Von Hefele, Karl Joseph, Histoire des conciles d'après les documents originaux. Volume 1 Part 1. :
Eusebius, who was an eyewitness to the council and paid so much homage to the emperor, clearly reports, "After this (i.e., after the opening speech) the emperor gave the floor to the presidents of the council." From this it follows that Constantine, like Marcian in the sixth session of the Council of Chalcedon, was only an honorary president, and left the conduct of the essentially theological discussions to the ecclesiastical presidents of the council.
The following evidence further supports the testimony of Eusebius, an eyewitness: a) The acts of the Council of Nicaea, at least those which we possess, bear the signatures of the bishops, but not of the emperor. According to other information, Constantine signed the acts, but after all the bishops and this fact proves that he did not consider himself, strictly speaking, as president of the council. Moreover, the emperor was not present at the opening of the synod, and yet the council must have already had its presidents when it arrived. This is indicated by the short sentence of Eusebius: "To the presidents who had already led the previous discussions, he left the task of leading the next ones. When several writings of the bishops who complained about each other were sent to him, he had them burned and declared that it was not his place to decide about priests." Finally, let us recall the words of the emperor which we quoted above: "I am a bishop for the external affairs of the Church."
This is also what the theologian Jean-Marie Salamito explained very well:

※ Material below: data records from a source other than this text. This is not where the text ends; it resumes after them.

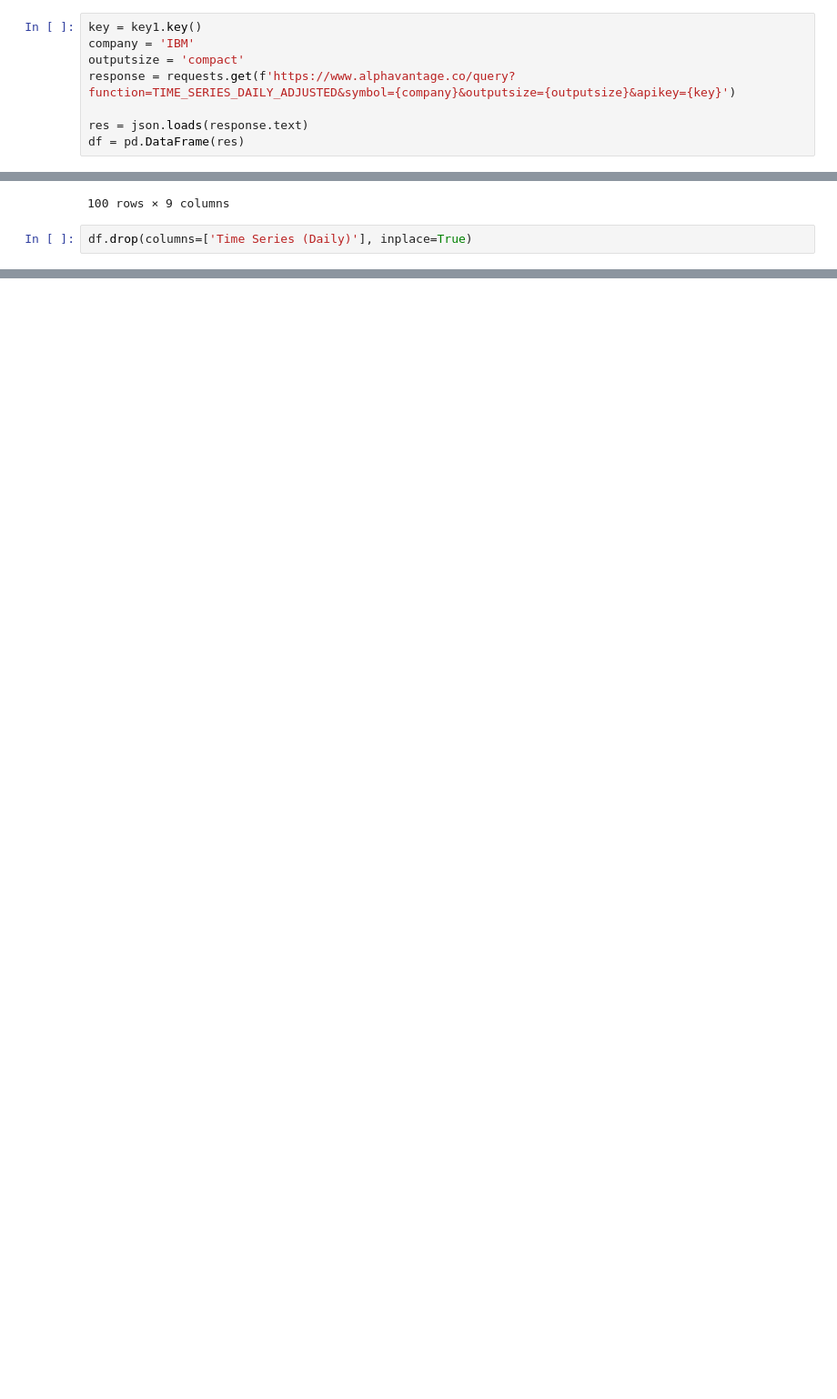
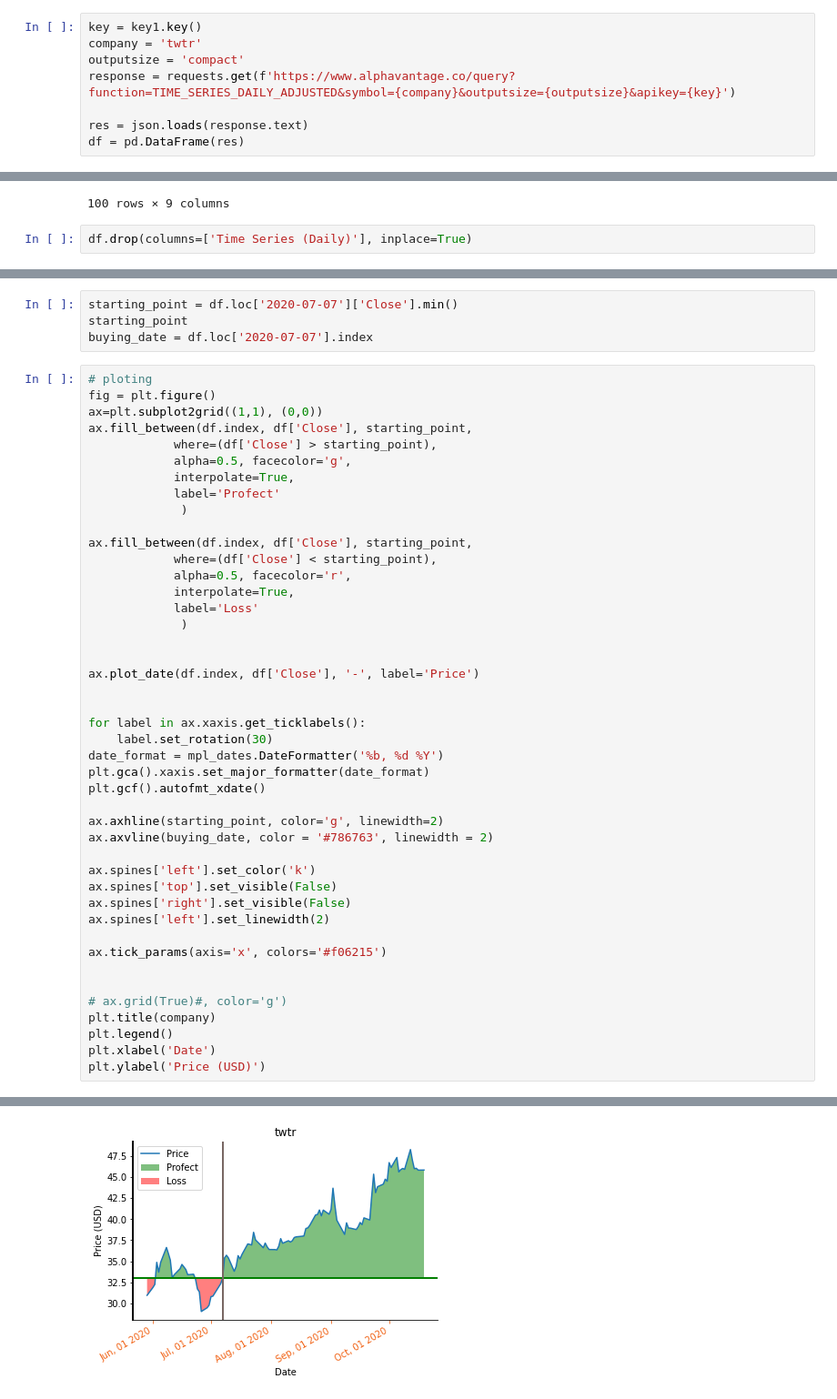
Before and after one commit to MJ9601/yahoo_finance_API, a Jupyter notebook: financial_api.ipynb, the cells around one changed output, grey strips where cells are left out. Shown at 91% size. Cells and saved outputs as stored; diff of their text form; blank space fills up the shorter version.

```diff
--- a/financial_api.ipynb
+++ b/financial_api.ipynb
@@ -9,7 +12,7 @@ from matplotlib import dates as mpl_dates
 import key1
 # %%
 key = key1.key()
-company = 'IBM'
+company = 'twtr'
 outputsize = 'compact'
 response = requests.get(f'https://www.alphavantage.co/query?function=TIME_SERIES_DAILY_ADJUSTED&symbol={company}&outputsize={outputsize}&apikey={key}')
 
@@ -123,0 +130,49 @@ df
+# %%
+starting_point = df.loc['2020-07-07']['Close'].min()
+starting_point
+buying_date = df.loc['2020-07-07'].index
+# %%
+# ploting
+fig = plt.figure()
+ax=plt.subplot2grid((1,1), (0,0))
+ax.fill_between(df.index, df['Close'], starting_point,
+            where=(df['Close'] > starting_point),
+            alpha=0.5, facecolor='g',
+            interpolate=True,
+            label='Profect'
+             )
+
+ax.fill_between(df.index, df['Close'], starting_point,
+            where=(df['Close'] < starting_point),
+            alpha=0.5, facecolor='r',
+            interpolate=True,
+            label='Loss'
+             )
+
+
+ax.plot_date(df.index, df['Close'], '-', label='Price')
+
+
+for label in ax.xaxis.get_ticklabels():
+    label.set_rotation(30)
+date_format = mpl_dates.DateFormatter('%b, %d %Y')
+plt.gca().xaxis.set_major_formatter(date_format)
+plt.gcf().autofmt_xdate()
+
+ax.axhline(starting_point, color='g', linewidth=2)
+ax.axvline(buying_date, color = '#786763', linewidth = 2)
+
+ax.spines['left'].set_color('k')
+ax.spines['top'].set_visible(False)
+ax.spines['right'].set_visible(False)
+ax.spines['left'].set_linewidth(2)
+
+ax.tick_params(axis='x', colors='#f06215')
+
+
+# ax.grid(True)#, color='g')
+plt.title(company)
+plt.legend()
+plt.xlabel('Date')
+plt.ylabel('Price (USD)')
+# %% [output]
@@ -123,0 +180 @@ df
+[figure, added]
```
Also changed, not shown: parts of 14 cells of this notebook, 3 other files.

"This cliché on the role of Constantine as having institutionalized the Church or fixed the dogma: Constantine has done nothing of the sort, the ecclesiastical institutions exist before Constantine. Constantine absolutely does not modify them, he has absolutely no power, moreover he does not care, he has no desire or reason to modify the structures of the Church, [and] on the theological level he is rather ignorant and not so interested. The Council of Nicaea was certainly convened by Constantine, but Constantine did not care at all about the theological question that was being debated, and the theological question that was settled in 325 was nourished by all the theological reflection of the second and third centuries, previous theological reflection to which Constantine had seen absolutely nothing, and of which he knew nothing.

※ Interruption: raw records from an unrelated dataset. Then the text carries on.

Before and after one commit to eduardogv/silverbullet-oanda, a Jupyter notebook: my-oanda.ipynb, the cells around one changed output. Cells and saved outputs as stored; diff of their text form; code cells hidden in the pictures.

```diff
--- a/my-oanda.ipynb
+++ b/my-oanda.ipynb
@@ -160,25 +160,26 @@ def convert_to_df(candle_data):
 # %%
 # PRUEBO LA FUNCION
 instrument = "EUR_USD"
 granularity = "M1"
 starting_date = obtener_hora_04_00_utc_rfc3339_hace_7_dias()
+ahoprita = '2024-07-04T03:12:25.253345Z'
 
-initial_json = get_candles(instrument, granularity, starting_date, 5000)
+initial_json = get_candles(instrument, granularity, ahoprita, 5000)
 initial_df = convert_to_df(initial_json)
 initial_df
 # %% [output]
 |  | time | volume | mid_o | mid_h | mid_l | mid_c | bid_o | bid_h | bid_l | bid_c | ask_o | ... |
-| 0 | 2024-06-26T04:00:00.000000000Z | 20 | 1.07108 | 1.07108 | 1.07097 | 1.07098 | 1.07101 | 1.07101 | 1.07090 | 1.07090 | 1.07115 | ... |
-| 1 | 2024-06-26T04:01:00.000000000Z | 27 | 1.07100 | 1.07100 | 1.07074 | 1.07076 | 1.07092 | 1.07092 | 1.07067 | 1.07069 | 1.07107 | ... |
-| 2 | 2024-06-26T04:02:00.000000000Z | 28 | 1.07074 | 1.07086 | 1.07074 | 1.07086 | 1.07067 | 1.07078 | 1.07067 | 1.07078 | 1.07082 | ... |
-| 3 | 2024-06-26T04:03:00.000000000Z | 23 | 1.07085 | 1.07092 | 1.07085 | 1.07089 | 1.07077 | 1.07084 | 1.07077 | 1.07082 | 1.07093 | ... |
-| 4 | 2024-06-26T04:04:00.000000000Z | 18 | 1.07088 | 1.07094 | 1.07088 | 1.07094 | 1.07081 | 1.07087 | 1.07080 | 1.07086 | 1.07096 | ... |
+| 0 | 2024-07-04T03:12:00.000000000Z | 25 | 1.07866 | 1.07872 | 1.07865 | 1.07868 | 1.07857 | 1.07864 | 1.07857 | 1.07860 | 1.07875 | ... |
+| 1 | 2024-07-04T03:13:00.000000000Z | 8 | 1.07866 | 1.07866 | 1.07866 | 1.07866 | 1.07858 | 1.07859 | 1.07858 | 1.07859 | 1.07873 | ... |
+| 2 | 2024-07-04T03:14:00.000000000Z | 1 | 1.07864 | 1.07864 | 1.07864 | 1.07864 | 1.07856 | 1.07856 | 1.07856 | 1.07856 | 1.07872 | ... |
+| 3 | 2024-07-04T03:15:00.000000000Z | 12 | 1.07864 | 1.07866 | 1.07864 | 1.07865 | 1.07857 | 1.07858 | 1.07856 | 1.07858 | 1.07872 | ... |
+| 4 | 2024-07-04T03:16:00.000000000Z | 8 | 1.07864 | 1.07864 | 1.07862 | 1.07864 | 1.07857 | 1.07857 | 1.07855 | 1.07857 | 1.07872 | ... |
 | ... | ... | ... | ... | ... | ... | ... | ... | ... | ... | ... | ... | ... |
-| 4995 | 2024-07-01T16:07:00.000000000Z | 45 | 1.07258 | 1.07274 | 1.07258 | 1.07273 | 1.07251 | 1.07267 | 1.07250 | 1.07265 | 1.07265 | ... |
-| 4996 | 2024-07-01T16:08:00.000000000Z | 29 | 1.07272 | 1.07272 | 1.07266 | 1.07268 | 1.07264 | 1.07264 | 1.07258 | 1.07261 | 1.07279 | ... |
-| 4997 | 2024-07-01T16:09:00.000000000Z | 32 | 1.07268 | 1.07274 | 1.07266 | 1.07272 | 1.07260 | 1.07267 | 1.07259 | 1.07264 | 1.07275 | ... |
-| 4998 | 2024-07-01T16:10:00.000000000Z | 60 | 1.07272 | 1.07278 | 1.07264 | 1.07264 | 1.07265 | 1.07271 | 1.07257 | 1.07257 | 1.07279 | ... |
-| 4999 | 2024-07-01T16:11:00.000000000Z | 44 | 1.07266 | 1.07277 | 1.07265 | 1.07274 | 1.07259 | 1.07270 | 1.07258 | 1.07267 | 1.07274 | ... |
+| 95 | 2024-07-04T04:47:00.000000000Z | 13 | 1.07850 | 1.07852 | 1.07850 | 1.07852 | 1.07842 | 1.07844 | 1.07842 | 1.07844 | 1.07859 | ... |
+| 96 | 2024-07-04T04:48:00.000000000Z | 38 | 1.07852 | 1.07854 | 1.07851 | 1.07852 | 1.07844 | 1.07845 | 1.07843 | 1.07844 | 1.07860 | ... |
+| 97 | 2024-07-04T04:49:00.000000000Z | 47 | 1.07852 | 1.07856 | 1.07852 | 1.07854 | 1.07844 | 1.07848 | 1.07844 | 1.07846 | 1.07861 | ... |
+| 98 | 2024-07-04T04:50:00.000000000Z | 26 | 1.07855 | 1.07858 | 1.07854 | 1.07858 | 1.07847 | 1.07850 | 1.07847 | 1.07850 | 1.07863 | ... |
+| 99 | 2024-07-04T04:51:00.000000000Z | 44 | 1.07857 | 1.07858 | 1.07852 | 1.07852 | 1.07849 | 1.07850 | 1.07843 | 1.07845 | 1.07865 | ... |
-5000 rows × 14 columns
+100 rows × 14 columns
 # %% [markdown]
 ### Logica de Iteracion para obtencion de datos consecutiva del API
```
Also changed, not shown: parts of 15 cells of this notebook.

"Why does he call this council then?"
"He convenes the council to have a majority and for people to keep quiet"
What really happened was that the hundreds of bishops from all over the world, who came to
the Council of Nicaea, all agreed except for 5 bishops to define the dogma of the Trinity. It is

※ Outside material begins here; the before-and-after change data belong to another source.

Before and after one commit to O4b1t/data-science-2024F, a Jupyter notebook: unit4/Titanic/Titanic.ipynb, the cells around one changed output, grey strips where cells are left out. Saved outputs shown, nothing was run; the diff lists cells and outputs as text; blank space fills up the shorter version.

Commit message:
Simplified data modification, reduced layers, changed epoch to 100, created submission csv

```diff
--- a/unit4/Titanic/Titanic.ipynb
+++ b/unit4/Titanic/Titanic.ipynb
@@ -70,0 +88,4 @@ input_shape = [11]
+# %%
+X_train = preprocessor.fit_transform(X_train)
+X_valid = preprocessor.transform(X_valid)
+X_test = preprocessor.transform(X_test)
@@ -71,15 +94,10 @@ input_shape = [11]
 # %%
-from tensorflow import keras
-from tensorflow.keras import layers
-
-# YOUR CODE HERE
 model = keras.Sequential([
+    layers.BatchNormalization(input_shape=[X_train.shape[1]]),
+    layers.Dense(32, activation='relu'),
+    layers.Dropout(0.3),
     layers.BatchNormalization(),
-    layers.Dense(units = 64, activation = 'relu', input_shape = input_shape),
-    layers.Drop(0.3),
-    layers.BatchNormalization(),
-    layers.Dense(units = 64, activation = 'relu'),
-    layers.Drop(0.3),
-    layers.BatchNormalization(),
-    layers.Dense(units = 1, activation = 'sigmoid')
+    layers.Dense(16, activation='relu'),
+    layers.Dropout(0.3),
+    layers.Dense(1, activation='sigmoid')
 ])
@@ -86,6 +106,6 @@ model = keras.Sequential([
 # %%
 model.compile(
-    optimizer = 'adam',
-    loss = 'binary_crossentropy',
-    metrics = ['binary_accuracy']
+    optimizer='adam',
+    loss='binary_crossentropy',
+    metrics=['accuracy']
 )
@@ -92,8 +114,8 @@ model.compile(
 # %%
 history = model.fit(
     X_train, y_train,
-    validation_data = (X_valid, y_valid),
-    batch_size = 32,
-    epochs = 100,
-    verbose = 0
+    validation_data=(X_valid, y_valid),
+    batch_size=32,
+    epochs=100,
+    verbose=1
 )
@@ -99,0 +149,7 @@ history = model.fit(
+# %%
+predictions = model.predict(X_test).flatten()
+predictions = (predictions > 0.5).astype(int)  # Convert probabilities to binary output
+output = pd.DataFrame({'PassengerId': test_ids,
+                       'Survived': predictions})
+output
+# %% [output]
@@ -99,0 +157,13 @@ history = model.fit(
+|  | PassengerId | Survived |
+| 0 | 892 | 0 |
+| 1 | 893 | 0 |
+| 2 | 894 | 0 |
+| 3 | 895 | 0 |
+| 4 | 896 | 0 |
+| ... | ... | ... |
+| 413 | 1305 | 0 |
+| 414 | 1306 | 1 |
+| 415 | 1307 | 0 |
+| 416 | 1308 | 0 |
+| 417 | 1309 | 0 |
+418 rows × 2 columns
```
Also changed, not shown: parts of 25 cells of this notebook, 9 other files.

interesting to note that according to Dr. Bart Ehrman, the Council of Nicaea did not decide
anything about the divinity of Christ, and that the divinity of Christ was widely accepted, but
it was only his relationship with the Father that was debated. He also said that the New
Testament had already described Christ as divine. What this thesis showed, in short, was that the true religion of Christ was the same in the beginning, and that he was indeed considered God from the beginning. And there never was a so-called true original religion that denied this divinity.